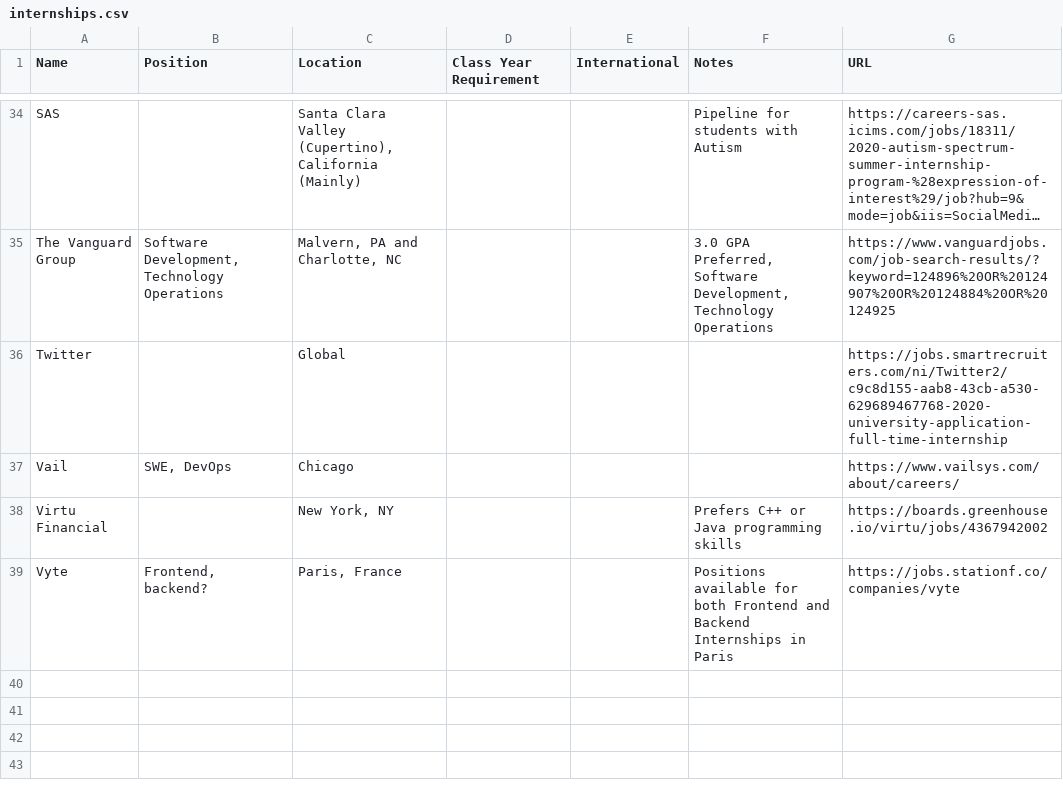
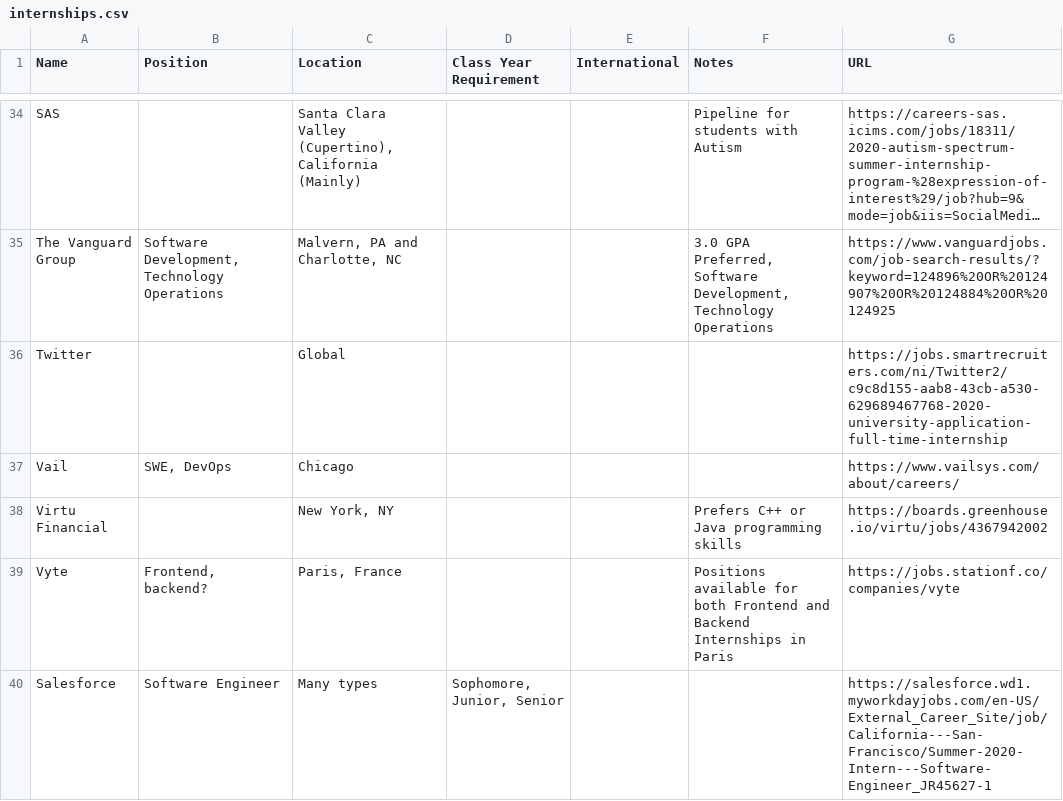
Before and after one commit to Zackhardtoname/internships, a CSV file: internships.csv, drawn as a sheet; only a part is shown, gaps mark what is left out; long unchanged cells end in ….

Commit message:
added salesforce

```diff
--- a/internships.csv
+++ b/internships.csv
@@ -39 +39,2 @@ Virtu Financial,,"New York, NY",,,Prefers C++ or Java programming skills,https:/
 Vyte,"Frontend, backend?","Paris, France",,,Positions available for both Frontend and Backend Internships in Paris,https://jobs.stationf.co/companies/vyte
+Salesforce,Software Engineer,Many types,"Sophomore, Junior, Senior",,,https://salesforce.wd1.myworkdayjobs.com/en-US/External_Career_Site/job/California---San-Francisco/Summer-2020-Intern---Software-Engineer_JR45627-1
```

▬▬▬▬▬▬▬▬▬▬

> [Exercise description] Everything in the listing above must be retyped exactly, except for the pictures.

> [Answer to the problem]
Before and after one commit to Zackhardtoname/internships, a CSV file: internships.csv, drawn as a sheet; only a part is shown, gaps mark what is left out; long unchanged cells end in ….

Commit message:
added salesforce

```diff
--- a/internships.csv
+++ b/internships.csv
@@ -39 +39,2 @@ Virtu Financial,,"New York, NY",,,Prefers C++ or Java programming skills,https:/
 Vyte,"Frontend, backend?","Paris, France",,,Positions available for both Frontend and Backend Internships in Paris,https://jobs.stationf.co/companies/vyte
+Salesforce,Software Engineer,Many types,"Sophomore, Junior, Senior",,,https://salesforce.wd1.myworkdayjobs.com/en-US/External_Career_Site/job/California---San-Francisco/Summer-2020-Intern---Software-Engineer_JR45627-1
```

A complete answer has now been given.